The barque is the only one of several surviving vessels to have been removed from it’s pit. It now is on display in the same area where it was found. Others are known to exist on the Giza Plateau, as well at other royal burial sites, including Dashur and Abydos, and have been examined via unobtrusive and non-destructive techniques, including miniature cameras. However none are known to be in as perfect a state of preservation, and none have been removed. Their current location in the sand is believed to be the best possible preservation environment. The barque, and the others like it, served as symbolic model barques of the celestial one in which the Pharaoh travelled across the sky with Ra (the primary state god of the Old Kingdom) and his entourage.
There are many other sites on Giza Plateau worth mentioning, but not all of them are accessible to the public, in particular the lovely mastaba of Meres-Ankh, though this is closed at the time of writing. Other mastabas on the south eastern side (near the satellite pyramids) include two mastabas, that of Qar and Idu, whom were father and son. These are usually open to the public most of the time, though usually kept locked unless a visitors asks specifically to see them. They feature the standard Old Kingdom reliefs and statues, but I found the environment inside decidedly uncomfortable, despite the place being quiet and I being left alone.
Giza Practicalities (Visitors Info)
Location: On the edge of the city of Giza (opposite Cairo on the west bank of the Nile). About 40 mins to an hour from central Cairo by road.
Transport: Good. Although not near a metro station numerous public buses run direct to the Pyramids from central Cairo. Fares vary from 25pt to LE2 (depending on type of bus). Taxis are also widely available in Cairo and Giza. Note bus destinations and times from stops are in Arabic only. “Al Ahram” is the Arabic term for the Pyramids. Taxis also run there and there is no need to have a taxi wait for you. Simply exit the plateau via the Sphinx exit and you will find yourself straight into the town, where plentiful taxis and buses are available. Do not underestimate journey times from central Cairo to the pyramids. It is a very long way, 40min to an hour is common. Pyramids Road is the most direct route, but can get congested.
Costs: LE50 to access the plateau (and public mastabas). LE40 for the Solar Boat Museum.
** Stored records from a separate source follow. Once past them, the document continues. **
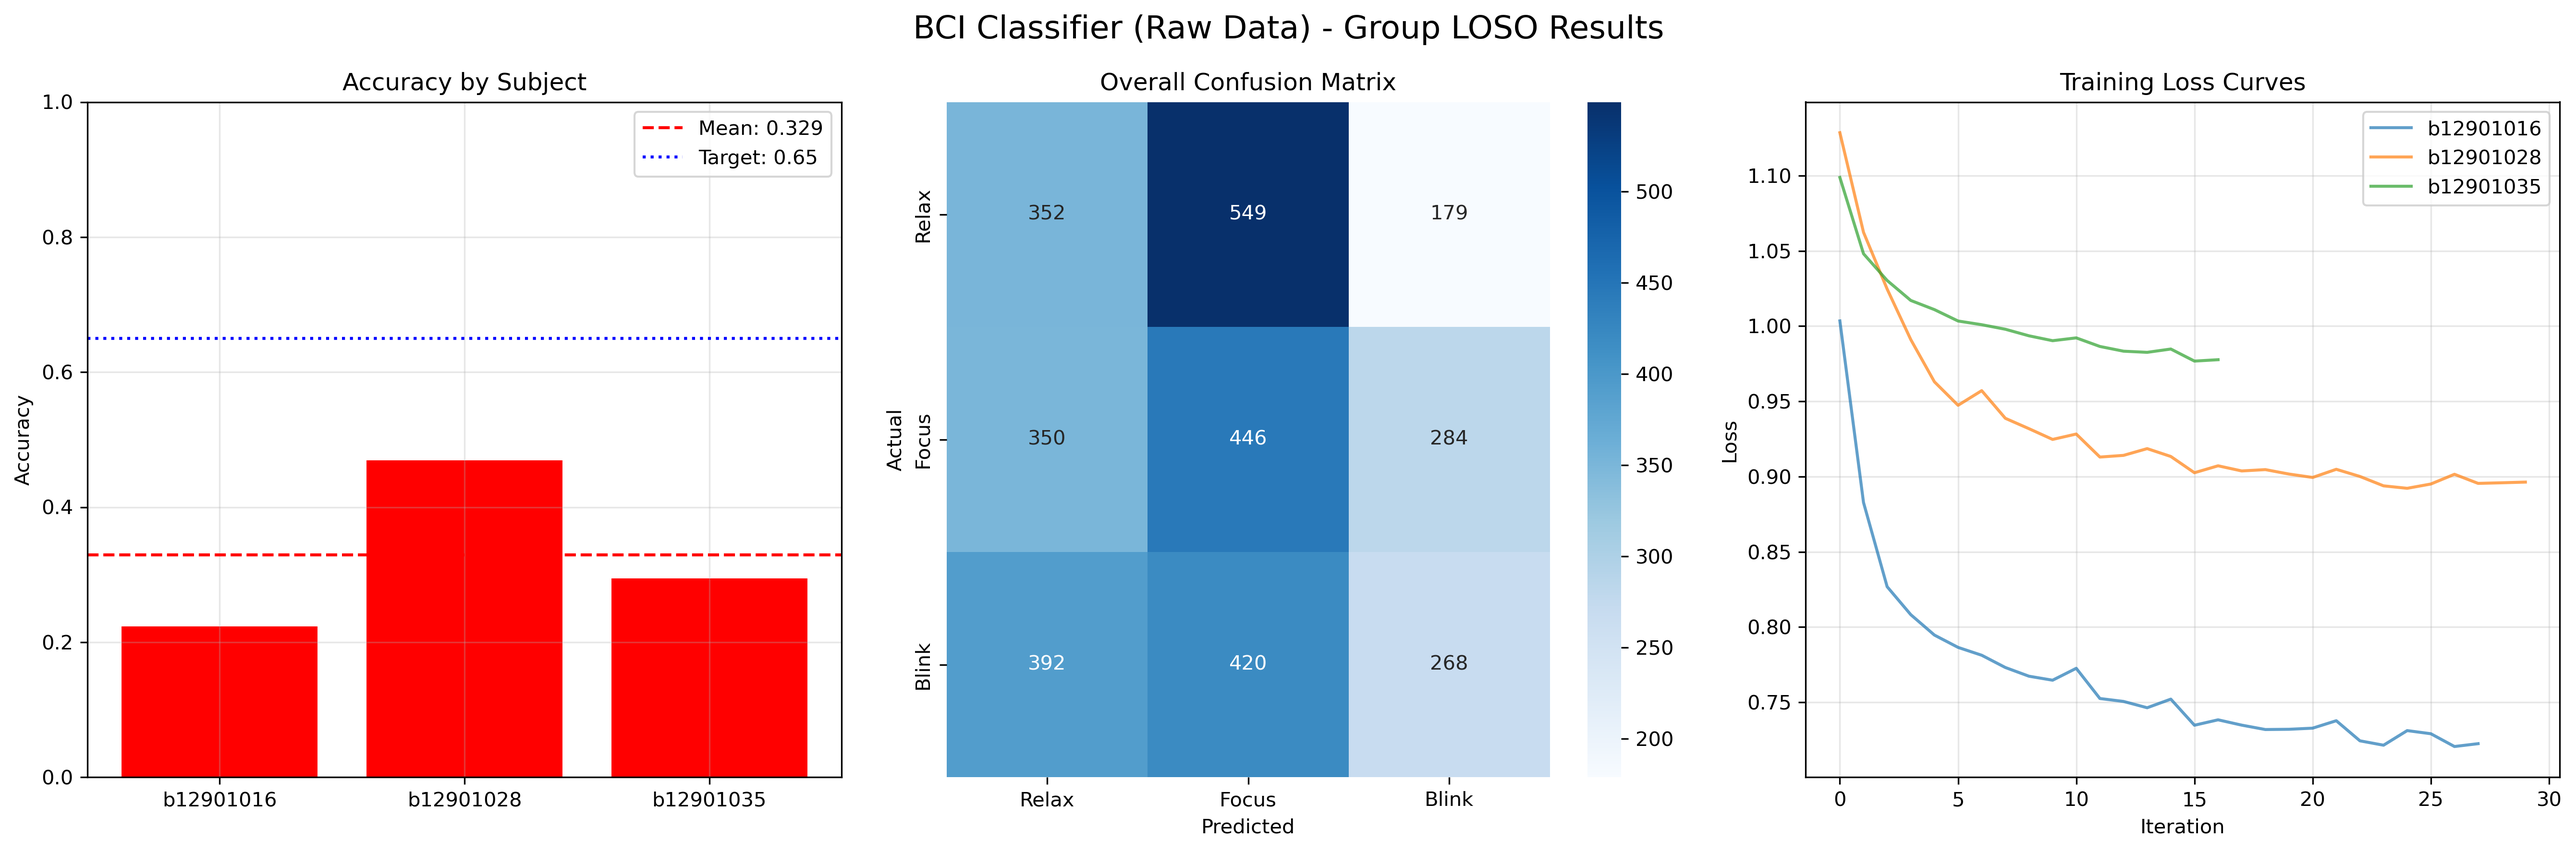
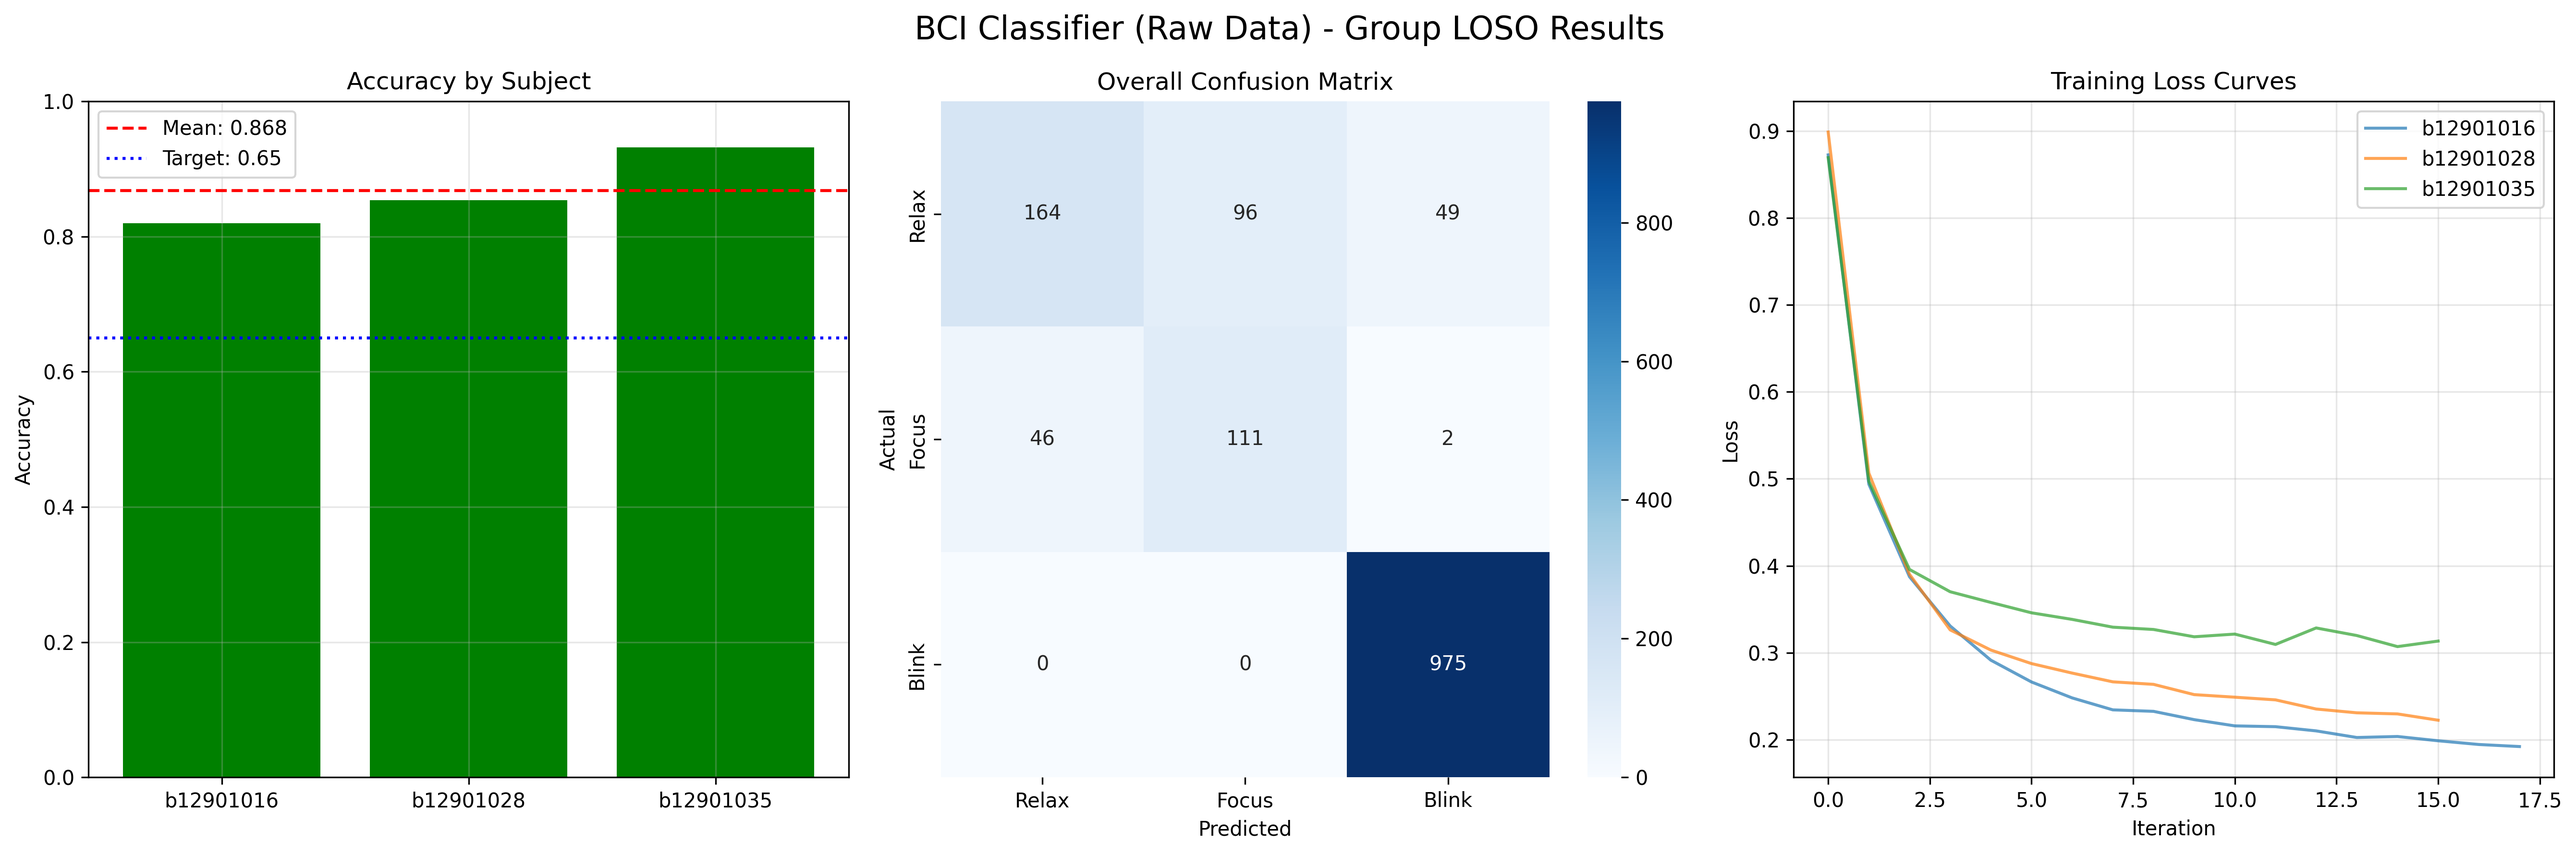
enhancing relax/focus accuracy by: log beta_alpha_ratio; more relax training data; 'Relax' if prob > 0.37

diff --git a/main.py b/main.py
@@ -45,7 +45,7 @@ class Config:
     VALIDATION_FRACTION = 0.1
     N_ITER_NO_CHANGE = 15
     SAMPLING_RATE = 512                
-    FEATURE_SELECTION = True
+    FEATURE_SELECTION = False
     N_FEATURES_SELECT = 10             # 精簡為 10 個最強比例與複雜度特徵
     RANDOM_STATE = 42
 
@@ -75,10 +75,15 @@ def create_segments(data, segment_length_samples, overlap_samples, task_type):
         peak_amp = np.max(np.abs(segment_filtered))
         
         # === 核心邏輯：依照任務進行智能過濾 ===
-        if task_type in [1, 2]: # Relax 或 Focus
+        if task_type == 1: # Relax
+            # 放寬 Relax 的標準，多收一點資料進來訓練
+            if peak_amp > 1000: 
+                start += step
+                continue 
+        elif task_type == 2: # Focus
             if peak_amp > Config.RF_MAX_THRES:
                 start += step
-                continue # 太大的是雜訊，丟棄
+                continue
                 
         elif task_type == 3:    # Blink
             # 如果這個小視窗內沒有出現足夠大的突波，代表它切到了「沒眨眼」的空白期
@@ -122,7 +127,7 @@ def extract_features(segments):
         rel_beta  = beta / total_power
         
         # 專注/放鬆黃金比例
-        beta_alpha_ratio = beta / (alpha + 1e-9)
+        beta_alpha_ratio = np.log10((beta / (alpha + 1e-9)) + 1)
         
         # 3. 輔助特徵 (主要為了完美保留 Blink 的高辨識度)
         kurt = kurtosis(seg)
@@ -216,10 +221,26 @@ class EnhancedBCIClassifier:
     def predict(self, X):
         X_scaled = self.scaler.transform(X)
         X_selected = self.feature_selector.transform(X_scaled) if self.feature_selector else X_scaled
-        raw_preds = self.model.predict(X_selected)
-        if len(raw_preds) > 5:
-            return signal.medfilt(raw_preds, kernel_size=5) 
-        return raw_preds
+        
+        # 1. 取得三個類別的機率 [Relax(0), Focus(1), Blink(2)]
+        probs = self.model.predict_proba(X_selected)
+        
+        predictions = np.zeros(len(X), dtype=int)
+        
+        # 2. 客製化門檻邏輯
+        for i in range(len(X)):
+            # 只要 Relax 的機率超過 0.35 (不用等到 0.5 或最高)，就判定為 Relax
+            if probs[i, 0] > 0.37:  
+                predictions[i] = 0
+            else:
+                # 剩下的再讓 Focus 和 Blink 去比誰機率高
+                # np.argmax(probs[i, 1:]) 會回傳 0(對應Focus) 或 1(對應Blink)，所以要 +1
+                predictions[i] = np.argmax(probs[i, 1:]) + 1
+                
+        # 3. 平滑化
+        if len(predictions) > 5:
+            return signal.medfilt(predictions, kernel_size=11) 
+        return predictions
 
 def leave_one_subject_out_validation():
     print("\nStarting Leave-One-Subject-Out (LOSO) Cross-Validation...")
@@ -245,38 +266,44 @@ def leave_one_subject_out_validation():
     return results
 
 def plot_results(results):
+    if results is None: return
     fig, axes = plt.subplots(1, 3, figsize=(18, 6))
-    fig.suptitle('BCI Classifier - Complexity & Relative Power Strategy', fontsize=16)
+    fig.suptitle('BCI Classifier (Raw Data) - Group LOSO Results', fontsize=16)
     
-    axes[0].bar(results['subject_names'], results['accuracies'], color='orange')
-    axes[0].axhline(y=np.mean(results['accuracies']), color='r', linestyle='--', label=f'Mean: {np.mean(results["accuracies"]):.3f}')
-    axes[0].axhline(y=0.65, color='b', linestyle=':', label='Target 0.65')
-    axes[0].set_ylim(0, 1)
+    # 1. Accuracy distribution
+    subject_names = results['subject_names']
+    axes[0].bar(subject_names, results['accuracies'], 
+                color=['green' if acc >= 0.7 else 'orange' if acc >= 0.65 else 'red' for acc in results['accuracies']])
     axes[0].set_title('Accuracy by Subject')
     axes[0].set_ylabel('Accuracy')
+    axes[0].axhline(y=np.mean(results['accuracies']), color='r', linestyle='--', label=f'Mean: {np.mean(results["accuracies"]):.3f}')
+    axes[0].axhline(y=0.65, color='blue', linestyle=':', label='Target: 0.65')
     axes[0].legend()
     axes[0].grid(True, alpha=0.3)
+    axes[0].set_ylim(0, 1)
     
+    # 2. Overall confusion matrix
     total_cm = np.sum(results['confusion_matrices'], axis=0)
-    sns.heatmap(total_cm, annot=True, fmt='d', cmap='Blues', ax=axes[1],
-                xticklabels=['Relax', 'Focus', 'Blink'], yticklabels=['Relax', 'Focus', 'Blink'])
+    sns.heatmap(total_cm, annot=True, fmt='d', cmap='Blues',
+                xticklabels=['Relax', 'Focus', 'Blink'], yticklabels=['Relax', 'Focus', 'Blink'], ax=axes[1])
     axes[1].set_title('Overall Confusion Matrix')
     axes[1].set_xlabel('Predicted')
     axes[1].set_ylabel('Actual')
     
-    for i, lc in enumerate(results['loss_curves']): 
-        axes[2].plot(lc, alpha=0.7, label=results['subject_names'][i])
-    axes[2].set_title('Training Loss Curves')
-    axes[2].set_xlabel('Iteration')
-    axes[2].set_ylabel('Loss')
-    if len(results['subject_names']) <= 10: 
+    # 3. Training loss curves
+    valid_loss_curves = [lc for lc in results['loss_curves'] if len(lc) > 0]
+    if valid_loss_curves:
+        for i, loss_curve in enumerate(valid_loss_curves):
+            axes[2].plot(loss_curve, alpha=0.7, label=subject_names[i])
+        axes[2].set_title('Training Loss Curves')
+        axes[2].set_xlabel('Iteration')
+        axes[2].set_ylabel('Loss')
         axes[2].legend()
-    axes[2].grid(True, alpha=0.3)
+        axes[2].grid(True, alpha=0.3)
     
     plt.tight_layout()
-    plt.savefig('bci_results_optimized.png', dpi=300)
+    plt.savefig('bci_results_raw_data.png', dpi=300, bbox_inches='tight')
     plt.show()
-
 
 def main():
     print("BCI EEG Classification - Group Evaluation")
LE80 to enter inside the pyramids. Note tickets for the pyramid interiors are sold are the main ticket office, whilst those for the Solar Boat Museum are sold in the museum itself.
Times: 8am to 6pm, plus S&L in the evening. Note that entry to the pyramids is restricted by numbers and split into morning and afternoon entry periods.
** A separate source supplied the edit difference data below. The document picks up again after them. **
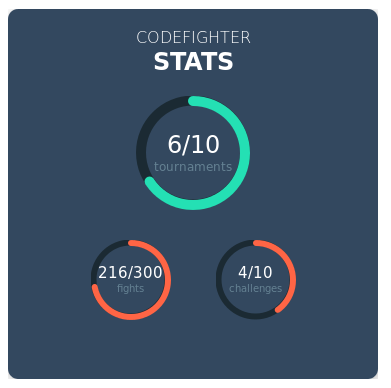
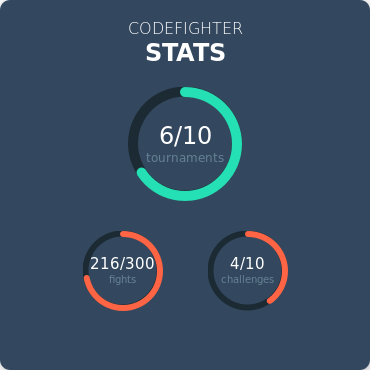
09-07-16

diff --git a/main.css b/main.css
@@ -10,6 +10,7 @@
     height: 370px;
     background-color: rgb(51,72,95);
     border-radius: 20px;
+    text-align: center;
 }
 
 /* Text */
@@ -25,6 +26,7 @@
 svg {
     margin: 0 auto;
     display: block;
+    fill:rgb(51,72,95);
 }
 
 /* Large Center Circle */
@@ -34,7 +36,7 @@ svg {
 circle.main {
     width: 115px;
     height: 115px;
-    color:none;
+    fill: rgb(51,72,95);
 }
 
 /* Progess bar */
@@ -44,13 +46,6 @@ circle.progress {
     stroke-linecap: round;
     stroke: rgb(27,42,51);
 }
-
-circle.progress:after {
-    stroke-width: 10px;
-    stroke: rgb(38,224,180);
-    z-index: 2;
-}
-
 
 
 /* smaller circles */

diff --git a/index.html b/index.html
@@ -14,6 +14,14 @@
           <svg>
             <circle class="main" cx="57" cy="57" r="52"></circle>
             <circle class="progress" cx="57" cy="57" r="52"></circle>
+            <path 
+                d="M57 57 
+                    m -3 -54
+                    a 50 50 0 0 1 5 109" 
+                stroke="green" 
+                stroke-width="9" 
+                fill="none" 
+                stroke-linecap="round"
           </svg>
           <div class="text">
             <div class="normal">6/10</div>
Notes: Be aware that the site is navigable on foot, so unless you specifically desire one, ignore offers of rides of any kind. Also be aware that there are no signs or direction markers on the plateau, and that the necropolis can be hard to navigate if looking for a speicific tomb. If you are looking for something speicfic besides the sphinx and pyramids be sure to get clear directions, preferably a high quality map. Be aware of “no change” tricks at the Solar Boat Museum. Ensure you have the correct money available.